Parents and educators should also receive education on the risks to children and the steps parents should take to ensure their children are using the Internet safely. Government should continue to encourage parents to install parental controls and alerts on the laptops, computers and mobile phones their children use. In this way, children would be blocked from accessing websites with inappropriate content as well as websites frequented by sexual predators.
Role of the Government
Government entities play an important role in protecting children online. One potential action could be requiring verification of age to access websites identified as unsuitable for children younger than age 18. Verification of age could be done through provision of a credit card only available to those 18 years of age or older. Government entities could also impose strict liability for those websites.

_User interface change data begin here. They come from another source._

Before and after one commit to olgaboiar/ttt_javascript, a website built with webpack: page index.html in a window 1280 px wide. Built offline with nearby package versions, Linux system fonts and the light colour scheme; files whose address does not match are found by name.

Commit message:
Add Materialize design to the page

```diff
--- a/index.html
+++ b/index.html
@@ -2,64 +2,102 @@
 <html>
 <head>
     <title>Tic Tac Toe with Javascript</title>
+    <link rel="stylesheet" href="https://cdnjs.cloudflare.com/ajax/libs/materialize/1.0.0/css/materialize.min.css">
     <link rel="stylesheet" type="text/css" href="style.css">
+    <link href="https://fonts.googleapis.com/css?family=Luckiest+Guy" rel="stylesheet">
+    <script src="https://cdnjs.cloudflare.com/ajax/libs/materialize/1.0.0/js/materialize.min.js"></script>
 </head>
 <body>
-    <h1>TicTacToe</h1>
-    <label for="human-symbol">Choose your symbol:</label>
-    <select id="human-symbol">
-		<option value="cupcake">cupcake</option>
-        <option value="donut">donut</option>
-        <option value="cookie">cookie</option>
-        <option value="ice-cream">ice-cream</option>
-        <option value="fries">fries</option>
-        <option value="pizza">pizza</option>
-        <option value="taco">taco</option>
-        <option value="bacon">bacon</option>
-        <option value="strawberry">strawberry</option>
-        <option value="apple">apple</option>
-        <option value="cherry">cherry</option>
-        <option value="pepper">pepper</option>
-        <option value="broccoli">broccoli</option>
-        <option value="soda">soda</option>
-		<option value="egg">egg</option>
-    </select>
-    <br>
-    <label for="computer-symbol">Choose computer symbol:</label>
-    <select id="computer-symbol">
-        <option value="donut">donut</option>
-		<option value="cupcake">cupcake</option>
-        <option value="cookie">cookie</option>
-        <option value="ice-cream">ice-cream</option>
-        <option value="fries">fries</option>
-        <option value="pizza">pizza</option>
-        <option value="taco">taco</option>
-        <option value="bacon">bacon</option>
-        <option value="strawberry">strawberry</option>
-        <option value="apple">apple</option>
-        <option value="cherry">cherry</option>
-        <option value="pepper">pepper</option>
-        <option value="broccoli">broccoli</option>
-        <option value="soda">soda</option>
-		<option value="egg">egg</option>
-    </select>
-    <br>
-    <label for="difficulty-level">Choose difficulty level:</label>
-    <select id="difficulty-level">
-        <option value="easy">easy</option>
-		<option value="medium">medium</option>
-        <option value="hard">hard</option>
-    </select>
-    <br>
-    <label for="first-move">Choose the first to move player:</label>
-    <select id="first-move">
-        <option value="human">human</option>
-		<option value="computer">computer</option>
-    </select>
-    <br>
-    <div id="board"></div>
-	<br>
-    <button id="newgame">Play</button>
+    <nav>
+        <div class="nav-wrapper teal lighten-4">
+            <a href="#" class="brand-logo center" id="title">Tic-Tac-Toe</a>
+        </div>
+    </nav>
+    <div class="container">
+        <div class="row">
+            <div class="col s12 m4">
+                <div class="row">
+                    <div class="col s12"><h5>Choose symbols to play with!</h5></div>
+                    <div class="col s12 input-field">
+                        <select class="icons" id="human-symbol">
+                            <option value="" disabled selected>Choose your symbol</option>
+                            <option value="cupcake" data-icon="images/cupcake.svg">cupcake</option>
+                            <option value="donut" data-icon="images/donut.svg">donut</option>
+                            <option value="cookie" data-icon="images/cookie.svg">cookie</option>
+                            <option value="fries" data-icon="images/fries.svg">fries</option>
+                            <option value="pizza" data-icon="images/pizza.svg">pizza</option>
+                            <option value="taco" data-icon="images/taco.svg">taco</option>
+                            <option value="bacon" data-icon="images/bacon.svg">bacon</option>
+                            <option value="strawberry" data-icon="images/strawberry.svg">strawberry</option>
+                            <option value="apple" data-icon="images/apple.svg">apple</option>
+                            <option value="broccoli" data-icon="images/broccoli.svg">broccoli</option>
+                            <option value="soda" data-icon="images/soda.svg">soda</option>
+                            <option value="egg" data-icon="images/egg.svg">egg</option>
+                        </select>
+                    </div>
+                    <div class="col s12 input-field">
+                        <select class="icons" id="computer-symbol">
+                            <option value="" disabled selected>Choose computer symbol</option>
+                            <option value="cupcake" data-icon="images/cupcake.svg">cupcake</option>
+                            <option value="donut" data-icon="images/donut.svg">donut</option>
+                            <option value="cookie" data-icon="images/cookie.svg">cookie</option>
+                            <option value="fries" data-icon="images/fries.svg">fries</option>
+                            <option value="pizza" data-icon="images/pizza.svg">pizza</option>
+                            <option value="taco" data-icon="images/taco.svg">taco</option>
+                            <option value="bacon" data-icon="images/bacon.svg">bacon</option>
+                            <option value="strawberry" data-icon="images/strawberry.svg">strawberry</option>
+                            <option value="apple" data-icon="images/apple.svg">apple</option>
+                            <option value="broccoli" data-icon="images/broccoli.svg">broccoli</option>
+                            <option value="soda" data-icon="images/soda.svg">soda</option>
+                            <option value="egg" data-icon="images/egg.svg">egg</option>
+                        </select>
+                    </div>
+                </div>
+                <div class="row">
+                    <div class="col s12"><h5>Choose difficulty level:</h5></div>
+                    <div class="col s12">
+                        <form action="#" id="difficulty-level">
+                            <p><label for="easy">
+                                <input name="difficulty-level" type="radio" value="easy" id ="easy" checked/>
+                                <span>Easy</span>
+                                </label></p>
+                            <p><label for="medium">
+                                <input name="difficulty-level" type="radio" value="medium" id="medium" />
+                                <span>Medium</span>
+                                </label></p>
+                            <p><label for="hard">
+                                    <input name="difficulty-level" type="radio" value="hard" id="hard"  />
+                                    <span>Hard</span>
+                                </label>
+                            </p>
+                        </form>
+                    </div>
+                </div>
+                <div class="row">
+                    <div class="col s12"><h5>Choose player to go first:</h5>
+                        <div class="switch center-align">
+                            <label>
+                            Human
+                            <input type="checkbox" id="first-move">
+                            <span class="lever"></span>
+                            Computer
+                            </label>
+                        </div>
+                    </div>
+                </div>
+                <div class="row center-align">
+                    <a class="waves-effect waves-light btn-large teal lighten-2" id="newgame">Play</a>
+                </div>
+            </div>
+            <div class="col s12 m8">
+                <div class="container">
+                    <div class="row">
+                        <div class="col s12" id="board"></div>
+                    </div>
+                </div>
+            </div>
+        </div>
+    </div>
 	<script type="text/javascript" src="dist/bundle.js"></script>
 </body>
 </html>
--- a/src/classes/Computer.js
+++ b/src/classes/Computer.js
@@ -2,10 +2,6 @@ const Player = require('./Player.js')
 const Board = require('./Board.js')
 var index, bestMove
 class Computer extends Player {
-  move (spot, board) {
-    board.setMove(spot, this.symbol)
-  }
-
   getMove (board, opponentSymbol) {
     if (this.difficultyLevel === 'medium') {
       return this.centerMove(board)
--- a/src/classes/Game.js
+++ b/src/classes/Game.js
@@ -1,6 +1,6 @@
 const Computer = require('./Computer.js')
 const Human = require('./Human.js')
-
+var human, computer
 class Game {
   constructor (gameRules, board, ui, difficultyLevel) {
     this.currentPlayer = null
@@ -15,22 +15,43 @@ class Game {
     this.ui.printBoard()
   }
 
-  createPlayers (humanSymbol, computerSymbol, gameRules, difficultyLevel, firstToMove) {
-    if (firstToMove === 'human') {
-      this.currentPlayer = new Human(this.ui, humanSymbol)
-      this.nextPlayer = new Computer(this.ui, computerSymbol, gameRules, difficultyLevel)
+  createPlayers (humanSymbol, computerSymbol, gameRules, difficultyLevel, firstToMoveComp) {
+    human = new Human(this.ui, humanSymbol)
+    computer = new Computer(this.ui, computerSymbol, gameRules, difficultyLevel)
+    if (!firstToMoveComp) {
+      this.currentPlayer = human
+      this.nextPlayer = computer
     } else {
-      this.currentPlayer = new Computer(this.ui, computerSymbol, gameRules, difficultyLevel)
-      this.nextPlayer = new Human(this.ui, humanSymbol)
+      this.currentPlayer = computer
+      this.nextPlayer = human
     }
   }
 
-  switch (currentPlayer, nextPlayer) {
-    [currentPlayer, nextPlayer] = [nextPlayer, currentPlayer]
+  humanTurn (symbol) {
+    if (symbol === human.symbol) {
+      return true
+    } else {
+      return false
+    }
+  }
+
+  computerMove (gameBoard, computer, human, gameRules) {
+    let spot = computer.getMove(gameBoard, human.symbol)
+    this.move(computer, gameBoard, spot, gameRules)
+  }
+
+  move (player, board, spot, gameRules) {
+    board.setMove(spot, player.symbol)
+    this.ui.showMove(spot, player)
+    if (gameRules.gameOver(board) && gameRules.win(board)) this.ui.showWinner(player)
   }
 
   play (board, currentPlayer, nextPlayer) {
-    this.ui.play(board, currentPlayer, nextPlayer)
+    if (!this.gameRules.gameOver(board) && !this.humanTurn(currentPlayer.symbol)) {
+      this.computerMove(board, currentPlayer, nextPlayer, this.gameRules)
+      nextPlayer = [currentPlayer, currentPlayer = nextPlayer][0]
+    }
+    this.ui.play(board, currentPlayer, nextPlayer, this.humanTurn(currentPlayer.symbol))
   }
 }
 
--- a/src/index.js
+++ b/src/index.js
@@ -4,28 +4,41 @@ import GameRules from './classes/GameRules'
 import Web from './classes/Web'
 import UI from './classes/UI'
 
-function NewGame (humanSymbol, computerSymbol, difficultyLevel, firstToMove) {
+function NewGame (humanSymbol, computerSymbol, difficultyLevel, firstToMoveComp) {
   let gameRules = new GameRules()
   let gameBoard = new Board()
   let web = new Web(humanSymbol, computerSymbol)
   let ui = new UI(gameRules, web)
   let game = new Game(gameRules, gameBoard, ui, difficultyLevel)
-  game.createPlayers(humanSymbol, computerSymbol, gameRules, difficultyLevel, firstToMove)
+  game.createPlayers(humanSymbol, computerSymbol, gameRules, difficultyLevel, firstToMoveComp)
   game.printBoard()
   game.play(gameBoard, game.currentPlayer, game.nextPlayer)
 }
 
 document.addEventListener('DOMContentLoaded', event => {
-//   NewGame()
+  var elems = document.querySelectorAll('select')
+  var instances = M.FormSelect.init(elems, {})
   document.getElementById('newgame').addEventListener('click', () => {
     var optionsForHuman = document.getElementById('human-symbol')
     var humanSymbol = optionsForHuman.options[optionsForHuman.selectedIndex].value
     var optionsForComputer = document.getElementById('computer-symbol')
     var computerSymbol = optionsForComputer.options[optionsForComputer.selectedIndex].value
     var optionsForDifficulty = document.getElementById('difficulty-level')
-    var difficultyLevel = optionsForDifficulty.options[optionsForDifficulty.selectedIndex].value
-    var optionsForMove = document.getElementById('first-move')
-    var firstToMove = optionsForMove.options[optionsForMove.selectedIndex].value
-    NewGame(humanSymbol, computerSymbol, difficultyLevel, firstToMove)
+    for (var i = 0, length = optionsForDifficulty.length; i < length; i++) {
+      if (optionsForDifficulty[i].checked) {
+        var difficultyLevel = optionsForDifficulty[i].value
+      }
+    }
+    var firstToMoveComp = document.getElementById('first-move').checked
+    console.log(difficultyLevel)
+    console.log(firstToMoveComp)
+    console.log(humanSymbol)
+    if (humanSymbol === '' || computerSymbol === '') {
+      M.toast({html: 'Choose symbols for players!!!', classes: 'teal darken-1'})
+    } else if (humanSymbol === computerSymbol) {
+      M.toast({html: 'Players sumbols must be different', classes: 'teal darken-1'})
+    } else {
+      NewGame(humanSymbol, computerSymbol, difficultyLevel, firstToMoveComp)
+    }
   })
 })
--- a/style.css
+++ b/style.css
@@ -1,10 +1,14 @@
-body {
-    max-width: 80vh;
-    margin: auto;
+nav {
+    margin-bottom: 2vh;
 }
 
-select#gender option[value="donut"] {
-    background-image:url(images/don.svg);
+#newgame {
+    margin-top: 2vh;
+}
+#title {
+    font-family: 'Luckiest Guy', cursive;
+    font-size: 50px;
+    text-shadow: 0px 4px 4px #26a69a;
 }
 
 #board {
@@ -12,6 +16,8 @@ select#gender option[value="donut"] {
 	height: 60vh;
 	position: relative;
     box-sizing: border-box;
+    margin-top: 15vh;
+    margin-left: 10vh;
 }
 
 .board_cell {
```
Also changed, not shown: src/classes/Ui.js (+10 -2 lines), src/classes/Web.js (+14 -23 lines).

Further, government entities could, as some already have, ban registered and/or known sex offenders from accessing the Internet -- in particular, websites frequented by children, such as social networks. Governments could also increase penal consequences for sexual offenders who use the Internet as a tool in committing crimes against children.
The Internet is undeniably a tool providing multiple benefits as well as dangers to children. Governments, educators and parents should continue to work together to educate children and provide an environment in which they may use the Internet responsibly and safely.